- Delivering value and benefit to customers and end users;
- Integrating the required experience, knowledge, and roles to successfully achieve objectives and complete initiatives; and
- Functioning effectively in a more complex environment where program requirements and outcomes are not clearly defined or have numerous components to manage.
INCOSE and PMI believe that through strong collaboration, the two organizations can help their practitioner communities achieve their shared objectives.
The Cultural Barrier
For many years, a cultural barrier has been growing between practitioners of systems engineering and of program management. While program management has overall program accountability and systems engineering has accountability for the technical and systems elements of the program, some systems engineers and program managers have developed the mindset that their work activities are separate from each other rather than part of an organic whole. Consequently, work often costs more, takes longer, and provides a suboptimal solution for the customer or end user.
The leaders of INCOSE and PMI believe this cultural barrier and mindset can and must be overcome. By working together, the organizations hope to foster a team approach that will benefit their members and their organizations, and ultimately the stakeholders who depend on them.

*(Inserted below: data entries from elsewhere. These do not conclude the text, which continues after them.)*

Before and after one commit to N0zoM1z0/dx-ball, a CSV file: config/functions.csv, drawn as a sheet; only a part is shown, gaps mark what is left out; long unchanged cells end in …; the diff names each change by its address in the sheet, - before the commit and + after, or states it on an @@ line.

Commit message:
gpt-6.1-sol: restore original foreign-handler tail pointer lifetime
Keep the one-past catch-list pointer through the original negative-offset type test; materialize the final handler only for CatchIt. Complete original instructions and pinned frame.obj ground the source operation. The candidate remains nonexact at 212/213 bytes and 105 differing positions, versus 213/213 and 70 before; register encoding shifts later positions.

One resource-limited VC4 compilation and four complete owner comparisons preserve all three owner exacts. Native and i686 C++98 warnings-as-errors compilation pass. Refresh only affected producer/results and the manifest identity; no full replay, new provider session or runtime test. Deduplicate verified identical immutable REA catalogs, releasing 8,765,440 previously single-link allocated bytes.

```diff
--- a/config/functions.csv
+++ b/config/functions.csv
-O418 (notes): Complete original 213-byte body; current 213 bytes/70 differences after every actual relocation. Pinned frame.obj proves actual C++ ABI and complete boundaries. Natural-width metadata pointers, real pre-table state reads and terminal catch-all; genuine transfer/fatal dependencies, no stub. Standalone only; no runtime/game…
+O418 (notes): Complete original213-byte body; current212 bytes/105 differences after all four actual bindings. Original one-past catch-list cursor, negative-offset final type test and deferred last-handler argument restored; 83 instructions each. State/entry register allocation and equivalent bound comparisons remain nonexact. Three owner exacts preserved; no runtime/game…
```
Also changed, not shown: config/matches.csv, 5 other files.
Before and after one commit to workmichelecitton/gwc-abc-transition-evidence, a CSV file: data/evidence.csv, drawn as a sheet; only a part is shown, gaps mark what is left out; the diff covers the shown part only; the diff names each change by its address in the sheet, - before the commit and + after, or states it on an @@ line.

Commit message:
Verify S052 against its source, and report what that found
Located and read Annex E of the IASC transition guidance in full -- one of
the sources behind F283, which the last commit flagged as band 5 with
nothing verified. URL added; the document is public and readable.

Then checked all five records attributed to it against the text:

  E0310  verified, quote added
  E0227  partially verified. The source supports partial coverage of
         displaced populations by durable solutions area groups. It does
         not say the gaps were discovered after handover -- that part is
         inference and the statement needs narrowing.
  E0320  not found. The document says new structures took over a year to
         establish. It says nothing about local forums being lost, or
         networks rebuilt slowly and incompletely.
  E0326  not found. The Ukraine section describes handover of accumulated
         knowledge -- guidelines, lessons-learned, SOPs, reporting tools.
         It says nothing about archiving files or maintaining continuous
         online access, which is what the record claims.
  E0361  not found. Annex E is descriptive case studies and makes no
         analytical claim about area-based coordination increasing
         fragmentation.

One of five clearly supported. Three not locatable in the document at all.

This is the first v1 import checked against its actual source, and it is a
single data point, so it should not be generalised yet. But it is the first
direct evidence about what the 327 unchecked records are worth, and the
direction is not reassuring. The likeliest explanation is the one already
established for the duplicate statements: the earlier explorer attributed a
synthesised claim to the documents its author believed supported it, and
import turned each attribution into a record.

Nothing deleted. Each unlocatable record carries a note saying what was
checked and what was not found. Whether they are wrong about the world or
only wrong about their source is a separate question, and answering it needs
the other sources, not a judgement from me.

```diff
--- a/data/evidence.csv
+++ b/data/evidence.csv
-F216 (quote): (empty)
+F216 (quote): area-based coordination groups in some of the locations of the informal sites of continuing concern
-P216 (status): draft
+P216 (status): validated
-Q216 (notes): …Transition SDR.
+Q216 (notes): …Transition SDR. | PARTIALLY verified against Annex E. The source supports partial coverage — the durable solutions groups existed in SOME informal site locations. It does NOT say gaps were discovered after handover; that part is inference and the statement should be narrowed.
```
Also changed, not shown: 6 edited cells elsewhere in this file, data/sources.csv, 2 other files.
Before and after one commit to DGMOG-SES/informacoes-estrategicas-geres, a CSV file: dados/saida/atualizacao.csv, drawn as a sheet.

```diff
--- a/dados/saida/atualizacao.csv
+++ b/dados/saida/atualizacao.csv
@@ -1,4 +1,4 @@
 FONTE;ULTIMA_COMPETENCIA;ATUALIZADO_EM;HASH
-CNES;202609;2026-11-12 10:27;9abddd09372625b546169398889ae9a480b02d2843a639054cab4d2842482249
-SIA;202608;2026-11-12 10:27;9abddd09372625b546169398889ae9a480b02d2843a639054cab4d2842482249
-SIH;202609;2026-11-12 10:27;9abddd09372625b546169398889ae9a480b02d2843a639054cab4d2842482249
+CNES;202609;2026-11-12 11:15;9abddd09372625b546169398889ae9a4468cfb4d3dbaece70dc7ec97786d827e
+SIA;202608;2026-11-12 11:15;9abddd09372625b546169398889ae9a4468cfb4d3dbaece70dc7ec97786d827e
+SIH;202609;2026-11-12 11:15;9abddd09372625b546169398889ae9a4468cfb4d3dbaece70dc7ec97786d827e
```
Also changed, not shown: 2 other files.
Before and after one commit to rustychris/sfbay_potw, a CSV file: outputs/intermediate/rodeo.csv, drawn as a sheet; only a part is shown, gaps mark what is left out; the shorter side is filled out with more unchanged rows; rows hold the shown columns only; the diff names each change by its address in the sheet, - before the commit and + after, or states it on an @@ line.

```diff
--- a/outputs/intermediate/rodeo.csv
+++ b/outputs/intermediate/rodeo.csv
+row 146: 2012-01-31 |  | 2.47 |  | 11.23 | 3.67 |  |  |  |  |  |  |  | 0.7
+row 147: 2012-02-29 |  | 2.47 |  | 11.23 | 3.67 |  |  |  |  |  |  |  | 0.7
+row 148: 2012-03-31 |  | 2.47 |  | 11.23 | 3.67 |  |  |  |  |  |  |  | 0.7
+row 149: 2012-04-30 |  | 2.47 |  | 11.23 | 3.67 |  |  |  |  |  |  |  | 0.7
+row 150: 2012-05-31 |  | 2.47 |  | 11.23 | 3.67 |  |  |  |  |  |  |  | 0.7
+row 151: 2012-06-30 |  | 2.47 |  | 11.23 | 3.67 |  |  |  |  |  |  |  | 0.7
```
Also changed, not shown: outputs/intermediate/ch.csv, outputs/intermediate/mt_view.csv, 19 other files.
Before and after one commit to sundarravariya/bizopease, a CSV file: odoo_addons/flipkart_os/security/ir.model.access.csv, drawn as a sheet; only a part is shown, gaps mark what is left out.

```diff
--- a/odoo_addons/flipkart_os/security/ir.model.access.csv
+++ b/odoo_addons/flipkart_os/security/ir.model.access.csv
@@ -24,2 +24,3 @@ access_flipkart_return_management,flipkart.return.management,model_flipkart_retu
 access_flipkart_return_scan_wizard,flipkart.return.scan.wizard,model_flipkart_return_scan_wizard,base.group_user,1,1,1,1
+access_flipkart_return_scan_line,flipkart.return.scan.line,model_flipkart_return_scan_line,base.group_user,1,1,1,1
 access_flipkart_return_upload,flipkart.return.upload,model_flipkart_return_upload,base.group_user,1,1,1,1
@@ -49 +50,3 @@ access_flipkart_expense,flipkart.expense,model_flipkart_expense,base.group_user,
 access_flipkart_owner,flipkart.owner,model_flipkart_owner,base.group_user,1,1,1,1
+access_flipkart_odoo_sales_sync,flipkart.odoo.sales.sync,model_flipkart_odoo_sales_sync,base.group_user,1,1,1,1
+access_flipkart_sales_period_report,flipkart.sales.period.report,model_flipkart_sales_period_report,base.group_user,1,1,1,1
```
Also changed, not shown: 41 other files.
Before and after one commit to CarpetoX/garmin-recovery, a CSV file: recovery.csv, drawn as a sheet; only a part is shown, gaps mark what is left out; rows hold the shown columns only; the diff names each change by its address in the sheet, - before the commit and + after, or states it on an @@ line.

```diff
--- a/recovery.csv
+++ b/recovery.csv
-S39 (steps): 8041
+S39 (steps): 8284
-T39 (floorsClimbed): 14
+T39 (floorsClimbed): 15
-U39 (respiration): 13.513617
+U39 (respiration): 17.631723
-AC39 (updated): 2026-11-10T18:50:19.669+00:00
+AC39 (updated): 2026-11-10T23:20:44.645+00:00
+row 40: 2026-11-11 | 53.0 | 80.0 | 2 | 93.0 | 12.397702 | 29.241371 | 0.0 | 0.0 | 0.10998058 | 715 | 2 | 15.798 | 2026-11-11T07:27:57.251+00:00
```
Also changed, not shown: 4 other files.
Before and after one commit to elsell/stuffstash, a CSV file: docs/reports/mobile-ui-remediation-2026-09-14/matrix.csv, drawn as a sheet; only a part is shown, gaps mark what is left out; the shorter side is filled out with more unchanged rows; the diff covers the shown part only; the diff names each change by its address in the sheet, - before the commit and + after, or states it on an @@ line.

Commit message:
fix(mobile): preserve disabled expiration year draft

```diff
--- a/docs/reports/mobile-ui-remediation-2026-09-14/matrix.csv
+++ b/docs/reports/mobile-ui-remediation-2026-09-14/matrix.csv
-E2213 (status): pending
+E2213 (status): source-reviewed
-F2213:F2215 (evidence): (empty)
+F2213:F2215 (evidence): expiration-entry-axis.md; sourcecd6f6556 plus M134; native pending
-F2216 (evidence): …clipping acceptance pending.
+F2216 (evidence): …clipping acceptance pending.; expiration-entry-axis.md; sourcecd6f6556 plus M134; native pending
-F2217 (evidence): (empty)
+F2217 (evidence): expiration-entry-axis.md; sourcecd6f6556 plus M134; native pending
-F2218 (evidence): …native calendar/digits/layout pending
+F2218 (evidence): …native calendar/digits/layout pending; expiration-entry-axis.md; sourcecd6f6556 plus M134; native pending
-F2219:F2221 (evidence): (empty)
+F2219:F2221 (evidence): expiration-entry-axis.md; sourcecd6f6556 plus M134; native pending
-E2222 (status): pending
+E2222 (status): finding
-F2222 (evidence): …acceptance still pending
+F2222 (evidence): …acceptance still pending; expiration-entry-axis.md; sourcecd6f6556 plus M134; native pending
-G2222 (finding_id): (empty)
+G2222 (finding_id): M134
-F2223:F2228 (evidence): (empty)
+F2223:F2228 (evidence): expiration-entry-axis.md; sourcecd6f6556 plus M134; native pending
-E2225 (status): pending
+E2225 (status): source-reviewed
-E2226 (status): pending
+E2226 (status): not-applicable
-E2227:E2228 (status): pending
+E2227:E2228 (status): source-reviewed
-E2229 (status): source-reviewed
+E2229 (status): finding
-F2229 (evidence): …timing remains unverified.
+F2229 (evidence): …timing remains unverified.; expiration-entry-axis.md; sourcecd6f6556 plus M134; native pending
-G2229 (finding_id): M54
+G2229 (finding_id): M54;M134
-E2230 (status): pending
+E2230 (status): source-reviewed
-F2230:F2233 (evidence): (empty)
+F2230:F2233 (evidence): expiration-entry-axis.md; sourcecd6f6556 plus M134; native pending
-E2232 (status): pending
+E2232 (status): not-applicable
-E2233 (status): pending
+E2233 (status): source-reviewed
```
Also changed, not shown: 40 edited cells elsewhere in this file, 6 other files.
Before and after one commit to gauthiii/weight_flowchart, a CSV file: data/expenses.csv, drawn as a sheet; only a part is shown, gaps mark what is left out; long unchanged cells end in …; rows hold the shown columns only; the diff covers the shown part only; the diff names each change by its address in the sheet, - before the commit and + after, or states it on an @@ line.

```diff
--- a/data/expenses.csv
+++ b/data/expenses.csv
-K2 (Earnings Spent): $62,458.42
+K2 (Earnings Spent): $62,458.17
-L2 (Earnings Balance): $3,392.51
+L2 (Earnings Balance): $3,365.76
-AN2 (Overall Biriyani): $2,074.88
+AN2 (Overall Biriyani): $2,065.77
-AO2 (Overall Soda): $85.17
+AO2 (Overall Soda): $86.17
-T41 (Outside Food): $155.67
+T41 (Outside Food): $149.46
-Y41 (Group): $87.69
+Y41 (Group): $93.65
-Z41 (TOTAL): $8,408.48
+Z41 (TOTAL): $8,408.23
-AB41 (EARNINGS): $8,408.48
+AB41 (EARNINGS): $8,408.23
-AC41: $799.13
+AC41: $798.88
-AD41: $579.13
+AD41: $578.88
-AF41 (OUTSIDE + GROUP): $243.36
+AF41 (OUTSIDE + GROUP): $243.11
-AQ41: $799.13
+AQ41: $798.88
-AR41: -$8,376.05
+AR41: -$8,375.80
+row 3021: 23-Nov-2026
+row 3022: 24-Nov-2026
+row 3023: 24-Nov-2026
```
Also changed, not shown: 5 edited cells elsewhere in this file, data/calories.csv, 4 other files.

Historically, program managers and systems engineers have viewed the stakeholder problem entirely from within their own disciplinary perspectives (see Exhibit 1). As a result, the two groups have applied distinctly different approaches to the key work—managing the planning and implementation, defining the components and their interactions, building the components, and integrating the components.
Instead of seeing that both groups have a shared responsibility for the work, the focus often shifts from the customer or end user to the individual practitioner’s perceived professional “turf.” As a result, “disintegration” can occur in the following ways:
- Costs and schedules are developed independently of the technical scope and lack reliability.
- Work and effort are duplicated, and program team members often receive conflicting direction.
- Requirements are tracked and managed separately, often resulting in something different from what the customer or end user expects.
The disintegration between the systems engineering and program management processes produces a “solution” that is less than optimal. The work quite often exceeds budgets and timetables. The primary purpose of successful program-management processes and perhaps even the delivery of the technical requirements are comprised. And the customer or user is dissatisfied.
A New Mindset
What is required is a different mindset, one that redefines professionalism as achieving the mission and having a satisfied customer or end user versus struggling to protect turf. Systems engineers and program managers bring unique skills and experiences to the programs on which they work. Those unique capabilities are essential for the successful execution of the program, as are the skills and capabilities of team members from other disciplines (such as cost accounting, legal services, and procurement). However, there is also a “shared space” where program managers and systems engineers collaborate to drive the program team’s performance and success. That shared space includes, but may not be limited to, such capabilities as these:
- Collaboration and teamwork
- Sustained focus on mission
- Risk management
- Configuration management
This new mindset recognizes that there cannot be two separate views of the stakeholder problem, but rather a single one that incorporates all elements of the program (see Exhibit 2). This mindset requires that practitioners have the attitude and desire to engage in the “shared space.”
What emerges is an understanding that all of the work is relevant to both groups, and that the delivery of stakeholder value requires an appropriate contribution from both areas of professional expertise. Each discipline would also benefit from an understanding of the other’s discipline. It is imperative that each group have a minor focus in the processes of the other’s — in much the same way many university students in the United States have both major and minor areas of study.
Translating the New Mindset into Collaboration
The analogy of the university student with a major and minor area of study can be a template for the approach that INCOSE and PMI might take to break down the cultural barrier that separates their practitioner communities. The two organizations can work together to use the resources they have developed for their “major” curricula to create “minor” curricula for members of the other group. Most importantly, the two organizations can collaborate on activities that will help shift the focus to the “shared space” and to the capabilities that practitioners of both disciplines need to sustain an integrated focus on achieving the mission.
In this way, program managers and systems engineers will develop an appreciation for the dual roles that each group must play and will gain an understanding that they are like two interlocking pieces of a puzzle. When they are separate, only partial views of reality can be seen. Only when they are synergistically brought together can the larger picture become clear, and the puzzle can be solved. The whole can become greater than the sum of its parts. INCOSE and PMI have begun developing plans to work together toward the “future view” and will be releasing more details at the appropriate times.